Originally posted by VitalOverdose
I totally agree.
But what is the alternative?
We need some kind of system that allows people to A) learn; B) socialize with other humans in non-virtual space, i.e., mingle physically with actual
other humans of the same age; and C) provide meaningful skills that allow one to make a living somehow after graduation, preferably in proportion to
the efforts/results of a given student's time.
All of this can be accomplished with the current academic infrastructure. But the nature of what it means to be a professor will have to change
radically, as will most other academic jobs/careers. Personally I think abolishing tenure is a good first step, but in so doing another mechanism has
to be set up that allows professors to somehow retain a good deal of autonomy and detachment. There are no easy answers, but strong freedom of speech
safeguards would go a long way.
Whatever the answer, it will only get worse if we continue along current lines. Profs are currently protected by tenure...but many abuse this rather
than use it as a tool of objective study. Instead they get lazy, push their own little pet agendas and theories, or try to develop a "cult following
" or "make a buzz" somehow so they can advance up the career ladder. And its not like they don't whore themselves out to the highest bidder of
their own free will anyway, in a myriad ways.
Another thing is that they shouldn't create any more grad students than can reasonably be expected to go on and find jobs in academia. If they can't
hack it as teachers/researchers, this should be decided BEFORE they enter grad programs, and they can then get on with their lives and go into another
line of work.
Also, don't forget, big academia can be big business. Harvard had an endowment of about $20 billion a few years ago, and though its taken a
substantial hit, its not like they are hurting. and they are juiced into "the system" which means corruption just like with any other big-money
operation.
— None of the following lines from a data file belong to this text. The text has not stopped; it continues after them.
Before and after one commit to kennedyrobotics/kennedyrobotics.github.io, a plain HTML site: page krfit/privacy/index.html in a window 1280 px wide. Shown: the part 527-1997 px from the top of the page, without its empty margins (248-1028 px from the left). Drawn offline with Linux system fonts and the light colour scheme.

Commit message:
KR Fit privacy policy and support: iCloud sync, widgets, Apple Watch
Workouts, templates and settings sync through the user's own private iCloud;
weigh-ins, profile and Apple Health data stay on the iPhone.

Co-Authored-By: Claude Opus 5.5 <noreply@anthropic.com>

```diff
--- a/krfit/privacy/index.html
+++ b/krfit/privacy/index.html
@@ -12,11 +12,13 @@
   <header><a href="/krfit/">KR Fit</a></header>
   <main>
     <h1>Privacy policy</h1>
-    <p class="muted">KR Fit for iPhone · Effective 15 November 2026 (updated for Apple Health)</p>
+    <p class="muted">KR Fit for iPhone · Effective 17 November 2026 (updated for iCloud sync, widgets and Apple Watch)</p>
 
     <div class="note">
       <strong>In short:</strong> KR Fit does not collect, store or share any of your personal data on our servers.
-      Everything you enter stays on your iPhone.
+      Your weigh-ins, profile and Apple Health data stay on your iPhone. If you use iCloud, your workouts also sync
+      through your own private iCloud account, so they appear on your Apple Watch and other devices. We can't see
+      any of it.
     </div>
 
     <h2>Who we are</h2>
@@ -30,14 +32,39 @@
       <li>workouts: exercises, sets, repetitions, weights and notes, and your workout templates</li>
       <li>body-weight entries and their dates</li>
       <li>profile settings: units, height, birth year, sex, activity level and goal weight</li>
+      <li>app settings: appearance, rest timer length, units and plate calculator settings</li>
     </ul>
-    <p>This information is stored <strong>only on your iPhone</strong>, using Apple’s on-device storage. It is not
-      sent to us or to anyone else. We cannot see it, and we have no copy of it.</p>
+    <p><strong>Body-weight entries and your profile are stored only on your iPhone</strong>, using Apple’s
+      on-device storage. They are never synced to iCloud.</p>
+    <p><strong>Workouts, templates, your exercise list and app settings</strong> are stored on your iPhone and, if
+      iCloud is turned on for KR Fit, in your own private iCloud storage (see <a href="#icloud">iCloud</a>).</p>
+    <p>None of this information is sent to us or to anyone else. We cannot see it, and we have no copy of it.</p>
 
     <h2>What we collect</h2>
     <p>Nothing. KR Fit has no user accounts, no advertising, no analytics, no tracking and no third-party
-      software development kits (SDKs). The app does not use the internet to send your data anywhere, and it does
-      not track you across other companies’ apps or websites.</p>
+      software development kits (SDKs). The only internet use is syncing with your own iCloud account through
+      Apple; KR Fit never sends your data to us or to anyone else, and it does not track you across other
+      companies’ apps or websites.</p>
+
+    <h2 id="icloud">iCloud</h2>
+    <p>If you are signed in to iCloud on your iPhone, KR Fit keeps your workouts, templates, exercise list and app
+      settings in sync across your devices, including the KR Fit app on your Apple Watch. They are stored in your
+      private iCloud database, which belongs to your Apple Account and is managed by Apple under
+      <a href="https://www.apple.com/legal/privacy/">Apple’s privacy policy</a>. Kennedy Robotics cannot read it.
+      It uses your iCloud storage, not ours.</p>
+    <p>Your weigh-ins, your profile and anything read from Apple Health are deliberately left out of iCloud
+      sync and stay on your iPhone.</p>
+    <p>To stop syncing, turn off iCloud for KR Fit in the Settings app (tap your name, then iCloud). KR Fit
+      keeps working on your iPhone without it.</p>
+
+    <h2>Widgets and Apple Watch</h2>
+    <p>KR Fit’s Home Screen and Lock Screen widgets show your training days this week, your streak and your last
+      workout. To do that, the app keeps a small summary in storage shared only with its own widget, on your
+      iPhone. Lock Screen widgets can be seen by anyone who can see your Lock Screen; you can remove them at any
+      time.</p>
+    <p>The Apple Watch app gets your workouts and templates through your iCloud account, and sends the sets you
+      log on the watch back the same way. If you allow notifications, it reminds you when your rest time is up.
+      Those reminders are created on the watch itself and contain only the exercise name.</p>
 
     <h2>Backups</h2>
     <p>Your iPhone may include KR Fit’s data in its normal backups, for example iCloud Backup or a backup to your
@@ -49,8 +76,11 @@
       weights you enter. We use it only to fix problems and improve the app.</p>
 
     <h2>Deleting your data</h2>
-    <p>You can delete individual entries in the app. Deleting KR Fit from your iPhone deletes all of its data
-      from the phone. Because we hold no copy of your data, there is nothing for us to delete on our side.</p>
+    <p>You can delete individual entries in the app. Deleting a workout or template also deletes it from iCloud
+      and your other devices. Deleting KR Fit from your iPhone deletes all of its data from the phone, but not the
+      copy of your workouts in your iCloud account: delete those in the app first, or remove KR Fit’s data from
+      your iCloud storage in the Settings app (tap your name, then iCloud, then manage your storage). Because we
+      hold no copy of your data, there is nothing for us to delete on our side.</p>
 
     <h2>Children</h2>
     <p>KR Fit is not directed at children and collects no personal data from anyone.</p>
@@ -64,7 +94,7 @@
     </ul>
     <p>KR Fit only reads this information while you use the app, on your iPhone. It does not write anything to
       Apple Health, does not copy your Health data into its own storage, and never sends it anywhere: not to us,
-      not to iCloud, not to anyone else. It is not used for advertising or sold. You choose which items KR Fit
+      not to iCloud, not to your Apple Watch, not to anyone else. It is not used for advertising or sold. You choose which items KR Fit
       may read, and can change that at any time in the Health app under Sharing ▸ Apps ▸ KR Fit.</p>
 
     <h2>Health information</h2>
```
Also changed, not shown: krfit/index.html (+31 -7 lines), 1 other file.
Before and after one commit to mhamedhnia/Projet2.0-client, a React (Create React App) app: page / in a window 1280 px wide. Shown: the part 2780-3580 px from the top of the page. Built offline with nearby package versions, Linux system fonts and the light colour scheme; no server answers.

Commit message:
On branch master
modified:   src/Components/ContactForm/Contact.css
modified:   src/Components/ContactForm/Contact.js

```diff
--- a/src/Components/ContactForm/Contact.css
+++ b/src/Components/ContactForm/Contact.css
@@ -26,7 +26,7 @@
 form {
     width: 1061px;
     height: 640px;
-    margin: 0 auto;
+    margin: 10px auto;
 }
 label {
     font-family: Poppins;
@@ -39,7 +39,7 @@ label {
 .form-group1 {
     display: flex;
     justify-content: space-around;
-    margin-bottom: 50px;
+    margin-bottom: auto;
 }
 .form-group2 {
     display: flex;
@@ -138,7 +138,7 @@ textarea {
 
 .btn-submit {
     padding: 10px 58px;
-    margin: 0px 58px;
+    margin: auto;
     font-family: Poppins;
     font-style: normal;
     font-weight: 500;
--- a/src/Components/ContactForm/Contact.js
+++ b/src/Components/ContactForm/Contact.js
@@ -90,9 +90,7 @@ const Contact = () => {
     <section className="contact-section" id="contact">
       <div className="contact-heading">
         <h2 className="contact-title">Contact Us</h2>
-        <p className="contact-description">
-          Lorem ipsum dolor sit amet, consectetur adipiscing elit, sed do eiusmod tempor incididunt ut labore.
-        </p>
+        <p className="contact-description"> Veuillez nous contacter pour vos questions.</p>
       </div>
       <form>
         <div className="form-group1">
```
Other big schools are in similar situations, although more widespread pain exists...some schools are seriously hurting, in debt from stupid
big projects begun in the bubble years and meanwhile their endowment funds have evaporated with the financial crises. So radical answers are called
for, in some form at least.
I think profs should be held more accountable in some way, some of the pork should be squeezed out of the system, and so on. Also, the payoff relative
to the investment in time and money that students put in has to me more equitable. I think things like pure philosophy, etc. should always be studied
at the highest level, but the majority needs a system that can get them a real job..
It would also help if the economy de-financialized itself and we actually went back to making real stuff like we did when we were an industrial
powerhouse...then people could study disciplines that would bear real fruit for both the individuals involved and all of society, as well. But that's
a whole other kettle of fish.
[edit on 7/11/09 by silent thunder]